A toggle is a switch that has two positions, on and off. Originally, it was a pin passed transversely through an eye or a loop in a rope to fasten it, but now the word is used as a verb and to mean “switch between” or “alternate between” — for example, switching between screens as you video chat with two friends at once. Software versions of toggle switches can also be found in options menus where you choose to enable or disable functions such as sounds or animations.
Toggles are most often seen in UIs as sliders that utilize visual cues to signal state change, like movement and color. While toggles are simple they’re important to use with care as they can easily lead to confusion if the labels don’t make sense or aren’t backed by clear, direct action.
Savvy teams recognize that Feature Toggles come with a carrying cost and seek to keep them at as low a number as possible. To do this they often create a toggle removal task on the team backlog whenever a new one is introduced and they may also put “expiration dates” on their toggles which will cause automated test failures (or even the complete failure of an application!) when those toggles are still in place past their expiration date.

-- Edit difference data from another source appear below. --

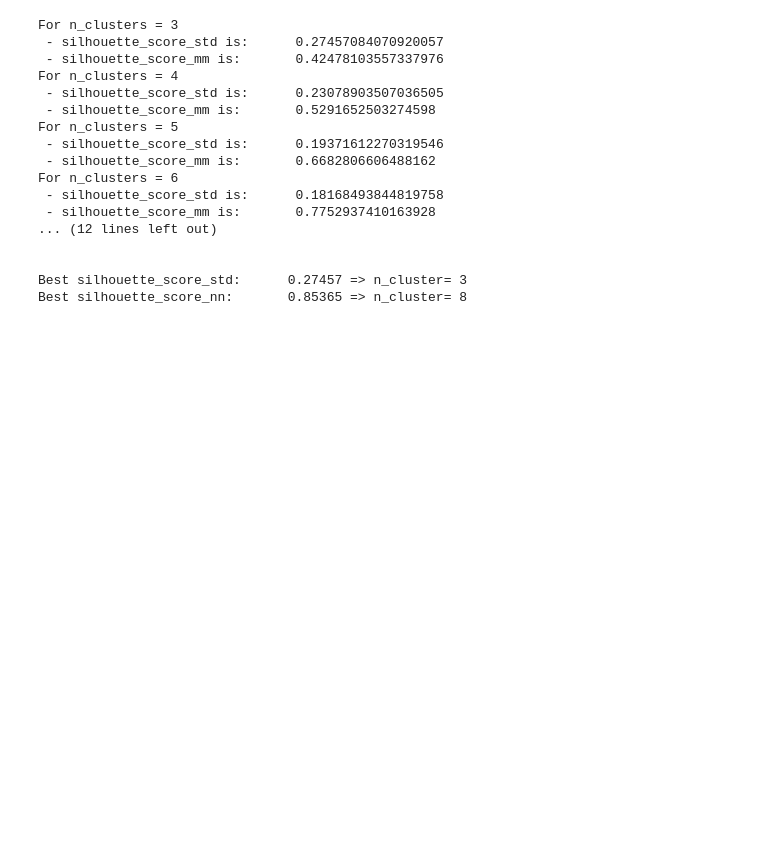
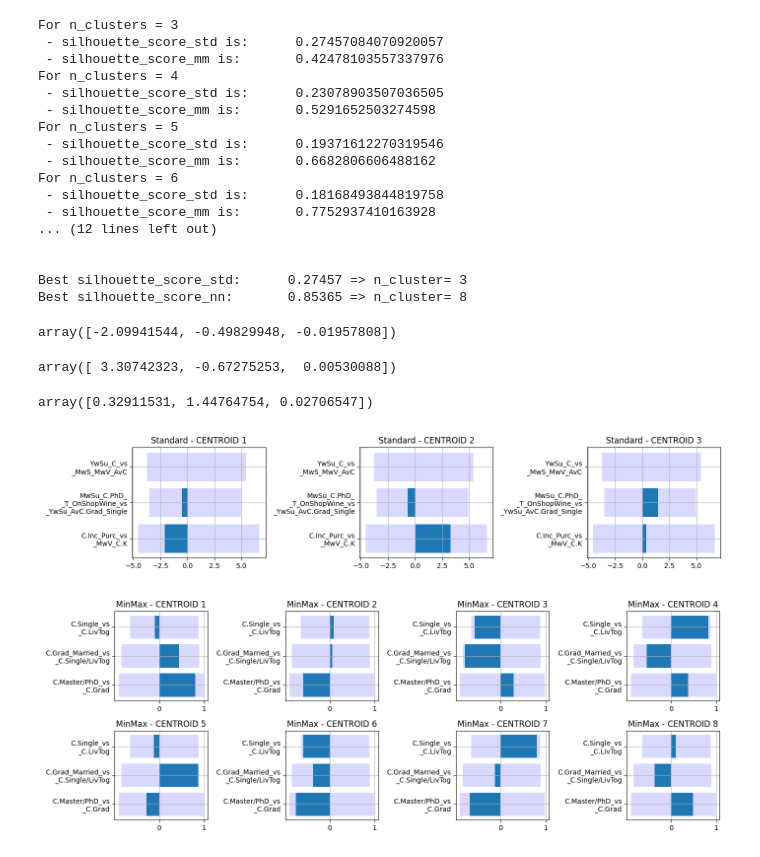
Before and after one commit to MarcoMungaiCoppolino/Data-Science-Portfolio, a Jupyter notebook: PROGETTO/HomeWork_1/MungaiCoppolinoPellegrino.ipynb, the cells around one changed output. Saved outputs shown, nothing was run; the diff lists cells and outputs as text; code cells hidden in the pictures; blank space fills up the shorter version.

```diff
--- a/PROGETTO/HomeWork_1/MungaiCoppolinoPellegrino.ipynb
+++ b/PROGETTO/HomeWork_1/MungaiCoppolinoPellegrino.ipynb
@@ -486,7 +487,6 @@ for i in range(len(k_list)):
     silcoeff_list_std.append(silhouette_avg_std)
     silcoeff_list_mm.append(silhouette_avg_mm)
 
-
     print(
         "For n_clusters =",
         k_list[i],
@@ -499,7 +499,7 @@ for i in range(len(k_list)):
 best_k_std = k_list[np.argmax(silcoeff_list_std)]
 best_k_mm = k_list[np.argmax(silcoeff_list_mm)]
 km_std = km_list_std[np.argmax(silcoeff_list_std)]
-km_mm = km_list_mm[np.argmax(silcoeff_list_std)]
+km_mm = km_list_mm[np.argmax(silcoeff_list_mm)]
 
 print(f'\n\nBest silhouette_score_std:\t{np.max(silcoeff_list_std):.5f} => n_cluster= {best_k_std}')
 print(f'Best silhouette_score_nn:\t{np.max(silcoeff_list_mm):.5f} => n_cluster= {best_k_mm}')
@@ -521,3 +521,41 @@ For n_clusters = 6
 
 Best silhouette_score_std:      0.27457 => n_cluster= 3
 Best silhouette_score_nn:       0.85365 => n_cluster= 8
+# %%
+maxs_std = Y_Xworkdf_std[:, 0:l_std].max(axis=0)
+mins_std = Y_Xworkdf_std[:, 0:l_std].min(axis=0)
+
+maxs_mm = Y_Xworkdf_mm.max(axis=0)
+mins_mm = Y_Xworkdf_mm.min(axis=0)
+
+fig_std, ax_std = plt.subplots(1, 3, figsize=(14, 3))
+for ii in range(3):
+    ax_std[ii].barh(np.arange(km_std.cluster_centers_.shape[1]), maxs_std, color='blue', alpha=0.15)
+    ax_std[ii].barh(np.arange(km_std.cluster_centers_.shape[1]), mins_std, color='blue', alpha=0.15)
+    ax_std[ii].barh(np.arange(km_std.cluster_centers_.shape[1]), km_std.cluster_centers_[ii, :])
+    display(km_std.cluster_centers_[ii, :])
+    ax_std[ii].set_yticks(ticks=np.arange(km_std.cluster_centers_.shape[1]))
+    ax_std[ii].set_yticklabels(labels=[stdPC1, stdPC2, stdPC3], rotation=0)  # Note the rotation value
+    ax_std[ii].grid(visible=True, which='both')
+    ax_std[ii].set_title(f'Standard - CENTROID {ii+1}')
+fig_std.tight_layout()
+
+fig_mm, ax_mm = plt.subplots(2, 4, figsize=(14, 5))
+num = 0
+for ii in range(2):
+    for jj in range(4):
+        ax_mm[ii,jj].barh(np.arange(km_mm.cluster_centers_.shape[1]), maxs_mm, color='blue', alpha=0.15)
+        ax_mm[ii,jj].barh(np.arange(km_mm.cluster_centers_.shape[1]), mins_mm, color='blue', alpha=0.15)
+        ax_mm[ii,jj].barh(np.arange(km_mm.cluster_centers_.shape[1]), km_mm.cluster_centers_[num, :])
+        ax_mm[ii,jj].set_yticks(ticks=np.arange(km_std.cluster_centers_.shape[1]))
+        ax_mm[ii,jj].set_yticklabels(labels=[mmPC1, mmPC2, mmPC3], rotation=0)
+        ax_mm[ii,jj].grid(visible=True, which='both')
+        ax_mm[ii,jj].set_title(f'MinMax - CENTROID {num+1}')
+        num += 1
+fig_mm.tight_layout()
+# %% [output]
+array([-2.09941544, -0.49829948, -0.01957808])
+array([ 3.30742323, -0.67275253,  0.00530088])
+array([0.32911531, 1.44764754, 0.02706547])
+[figure, added]
+[figure, added]
```
Also changed, not shown: parts of 10 cells of this notebook, 3 other files.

When a toggle configuration is managed via static files it can become cumbersome at scale, especially when the re-configuration process involves re-deploying artifacts into a testing environment. To alleviate this issue many organizations choose to implement some type of centralized toggle configuration system which can be accessed by testers, product managers and systems operators via an admin UI.